These constitutional amendments would extend presidential terms to six years and allow presidents to be reelected once. These initiatives raise significant concerns about constitutionally protected democratic principles, rights, and freedoms, and risk further enshrining a system of authoritarian rule.
TIMEP’s infographic “Amending Egypt’s Constitution” helps users better understand the process for amending the constitution as laid out by Articles 133 to 143 of the House of Representatives’ bylaws and Article 226 of the constitution.
The law creates a legal scheme that empowers the government, for the first time, to not only seize the assets of those deemed to be terrorists or terrorist organizations, but also to actually manage and use the assets by depositing them into the state budget.

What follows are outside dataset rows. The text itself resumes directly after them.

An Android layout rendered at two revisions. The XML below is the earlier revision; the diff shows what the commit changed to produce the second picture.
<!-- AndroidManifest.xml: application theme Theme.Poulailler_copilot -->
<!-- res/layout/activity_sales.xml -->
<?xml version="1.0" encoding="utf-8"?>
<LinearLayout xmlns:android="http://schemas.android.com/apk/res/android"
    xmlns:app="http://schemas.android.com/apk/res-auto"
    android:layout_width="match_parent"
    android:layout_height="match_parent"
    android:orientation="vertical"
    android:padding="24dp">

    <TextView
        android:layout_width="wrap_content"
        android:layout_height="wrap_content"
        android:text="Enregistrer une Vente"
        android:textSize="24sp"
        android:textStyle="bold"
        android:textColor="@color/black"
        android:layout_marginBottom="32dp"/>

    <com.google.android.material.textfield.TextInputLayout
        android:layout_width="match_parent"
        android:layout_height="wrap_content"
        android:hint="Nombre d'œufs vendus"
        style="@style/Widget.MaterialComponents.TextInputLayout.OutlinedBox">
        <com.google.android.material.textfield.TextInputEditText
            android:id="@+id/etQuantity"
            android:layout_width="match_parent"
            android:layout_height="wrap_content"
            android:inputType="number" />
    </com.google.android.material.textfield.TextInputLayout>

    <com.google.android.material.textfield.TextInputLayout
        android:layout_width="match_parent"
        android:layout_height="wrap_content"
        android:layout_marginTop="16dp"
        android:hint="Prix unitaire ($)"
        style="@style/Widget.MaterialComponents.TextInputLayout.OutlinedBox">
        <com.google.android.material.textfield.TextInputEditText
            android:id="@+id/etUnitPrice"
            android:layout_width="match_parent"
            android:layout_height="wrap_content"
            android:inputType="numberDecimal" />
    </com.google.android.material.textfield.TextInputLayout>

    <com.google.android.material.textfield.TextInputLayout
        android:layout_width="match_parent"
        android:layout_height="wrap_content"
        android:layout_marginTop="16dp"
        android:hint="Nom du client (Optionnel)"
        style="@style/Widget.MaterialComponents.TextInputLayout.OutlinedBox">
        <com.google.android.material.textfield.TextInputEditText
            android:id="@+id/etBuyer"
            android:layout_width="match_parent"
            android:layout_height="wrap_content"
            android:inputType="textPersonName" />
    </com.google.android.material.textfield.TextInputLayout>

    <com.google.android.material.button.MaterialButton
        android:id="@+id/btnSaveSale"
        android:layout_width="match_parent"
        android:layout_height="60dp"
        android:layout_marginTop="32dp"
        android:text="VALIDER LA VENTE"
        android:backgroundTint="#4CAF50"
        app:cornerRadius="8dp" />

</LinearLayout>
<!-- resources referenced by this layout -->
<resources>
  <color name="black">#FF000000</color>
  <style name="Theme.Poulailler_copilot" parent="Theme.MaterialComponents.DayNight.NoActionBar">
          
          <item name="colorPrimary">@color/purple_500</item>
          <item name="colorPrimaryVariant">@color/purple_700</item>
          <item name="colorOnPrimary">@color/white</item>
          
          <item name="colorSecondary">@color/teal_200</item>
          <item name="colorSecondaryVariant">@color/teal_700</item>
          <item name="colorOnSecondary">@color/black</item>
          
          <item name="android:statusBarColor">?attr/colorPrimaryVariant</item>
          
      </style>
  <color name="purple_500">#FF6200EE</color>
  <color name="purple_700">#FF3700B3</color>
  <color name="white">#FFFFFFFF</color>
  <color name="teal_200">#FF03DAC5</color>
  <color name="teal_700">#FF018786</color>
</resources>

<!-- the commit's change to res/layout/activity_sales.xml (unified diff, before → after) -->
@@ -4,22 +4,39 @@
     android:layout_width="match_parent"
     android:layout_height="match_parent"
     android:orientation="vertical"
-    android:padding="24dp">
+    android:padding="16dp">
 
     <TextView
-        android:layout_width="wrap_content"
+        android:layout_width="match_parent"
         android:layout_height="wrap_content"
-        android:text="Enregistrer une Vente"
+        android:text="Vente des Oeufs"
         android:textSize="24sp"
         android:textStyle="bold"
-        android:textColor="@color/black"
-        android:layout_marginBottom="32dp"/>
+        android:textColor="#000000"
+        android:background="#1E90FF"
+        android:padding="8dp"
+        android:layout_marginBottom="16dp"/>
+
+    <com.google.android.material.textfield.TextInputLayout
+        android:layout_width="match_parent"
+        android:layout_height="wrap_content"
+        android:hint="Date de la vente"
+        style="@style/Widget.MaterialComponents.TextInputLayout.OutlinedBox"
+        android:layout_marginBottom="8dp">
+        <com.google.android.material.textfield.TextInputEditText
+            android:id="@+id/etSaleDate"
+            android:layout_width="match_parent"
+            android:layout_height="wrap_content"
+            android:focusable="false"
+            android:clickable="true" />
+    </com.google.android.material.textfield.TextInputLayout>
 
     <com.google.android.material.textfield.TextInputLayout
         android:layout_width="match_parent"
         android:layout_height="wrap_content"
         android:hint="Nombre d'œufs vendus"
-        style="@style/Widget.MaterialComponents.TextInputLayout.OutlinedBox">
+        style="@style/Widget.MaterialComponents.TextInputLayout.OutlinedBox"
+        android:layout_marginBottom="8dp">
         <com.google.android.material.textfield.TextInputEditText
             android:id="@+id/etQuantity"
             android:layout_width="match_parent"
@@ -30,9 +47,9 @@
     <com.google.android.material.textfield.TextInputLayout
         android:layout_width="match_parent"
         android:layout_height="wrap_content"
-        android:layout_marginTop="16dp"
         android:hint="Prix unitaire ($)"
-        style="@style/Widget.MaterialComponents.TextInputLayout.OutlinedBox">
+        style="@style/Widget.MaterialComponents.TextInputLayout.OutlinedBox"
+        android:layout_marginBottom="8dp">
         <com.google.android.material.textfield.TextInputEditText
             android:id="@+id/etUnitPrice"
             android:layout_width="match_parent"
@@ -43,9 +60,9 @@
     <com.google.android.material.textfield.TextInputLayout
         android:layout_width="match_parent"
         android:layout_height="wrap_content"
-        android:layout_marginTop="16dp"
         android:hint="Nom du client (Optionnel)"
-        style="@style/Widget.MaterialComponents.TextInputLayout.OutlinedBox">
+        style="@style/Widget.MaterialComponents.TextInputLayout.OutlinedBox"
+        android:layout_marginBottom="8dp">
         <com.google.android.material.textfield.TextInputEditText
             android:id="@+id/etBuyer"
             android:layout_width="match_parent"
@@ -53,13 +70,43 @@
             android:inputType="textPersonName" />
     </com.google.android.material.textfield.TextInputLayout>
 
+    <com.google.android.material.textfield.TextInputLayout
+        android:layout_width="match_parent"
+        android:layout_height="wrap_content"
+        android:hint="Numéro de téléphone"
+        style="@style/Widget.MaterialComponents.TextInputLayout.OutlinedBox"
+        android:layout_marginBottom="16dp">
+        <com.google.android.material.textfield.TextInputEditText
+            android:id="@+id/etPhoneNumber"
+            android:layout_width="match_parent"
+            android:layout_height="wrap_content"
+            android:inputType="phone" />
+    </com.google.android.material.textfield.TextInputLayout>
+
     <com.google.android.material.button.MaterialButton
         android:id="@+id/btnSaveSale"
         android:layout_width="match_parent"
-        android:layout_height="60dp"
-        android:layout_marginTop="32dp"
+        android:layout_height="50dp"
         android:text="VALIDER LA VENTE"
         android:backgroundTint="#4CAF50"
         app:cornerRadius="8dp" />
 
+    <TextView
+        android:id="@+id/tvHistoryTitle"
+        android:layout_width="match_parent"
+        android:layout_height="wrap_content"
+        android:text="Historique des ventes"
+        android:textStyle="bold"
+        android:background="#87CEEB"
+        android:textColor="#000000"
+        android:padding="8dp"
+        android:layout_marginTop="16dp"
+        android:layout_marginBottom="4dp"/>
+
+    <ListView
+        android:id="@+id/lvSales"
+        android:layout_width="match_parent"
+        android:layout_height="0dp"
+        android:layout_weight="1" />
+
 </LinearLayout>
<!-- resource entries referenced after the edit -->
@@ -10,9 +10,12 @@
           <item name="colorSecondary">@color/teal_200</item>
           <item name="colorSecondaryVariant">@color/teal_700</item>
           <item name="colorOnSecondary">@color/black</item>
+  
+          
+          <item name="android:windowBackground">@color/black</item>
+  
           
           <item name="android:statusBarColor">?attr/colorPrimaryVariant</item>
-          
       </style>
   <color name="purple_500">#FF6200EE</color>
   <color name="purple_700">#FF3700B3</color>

The law empowers the president to designate a group of high-ranking military officers with lifelong reserve status, granting them the benefits and rights afforded to a sitting minister, and any other rights decreed by the president or set forth by other pieces of legislation.
By furthering an all-encompassing definition of terrorism, the Syrian regime equips itself with a legal tool that can be interpreted broadly as criminalizing not only horrific acts of terrorism but also peaceful human rights activity and dissent.
Background: The Cybercrime Law went into effect after it was ratified by President Abdel-Fattah El Sisi and published in the Official Gazette edition dated August 14, 2018. Previously, the cabinet
The right to housing in Egypt has been marred by issues of access to adequate housing, as well as forced eviction, at the hands of both the government and other citizens.
The law creates a restrictive media regulatory scheme that grants authorities broad discretion to censor or block content that is found to meet a number of vaguely phrased prohibitions.
Egypt severely restricts freedom of association, despite the protections of the right in the Egyptian Constitution.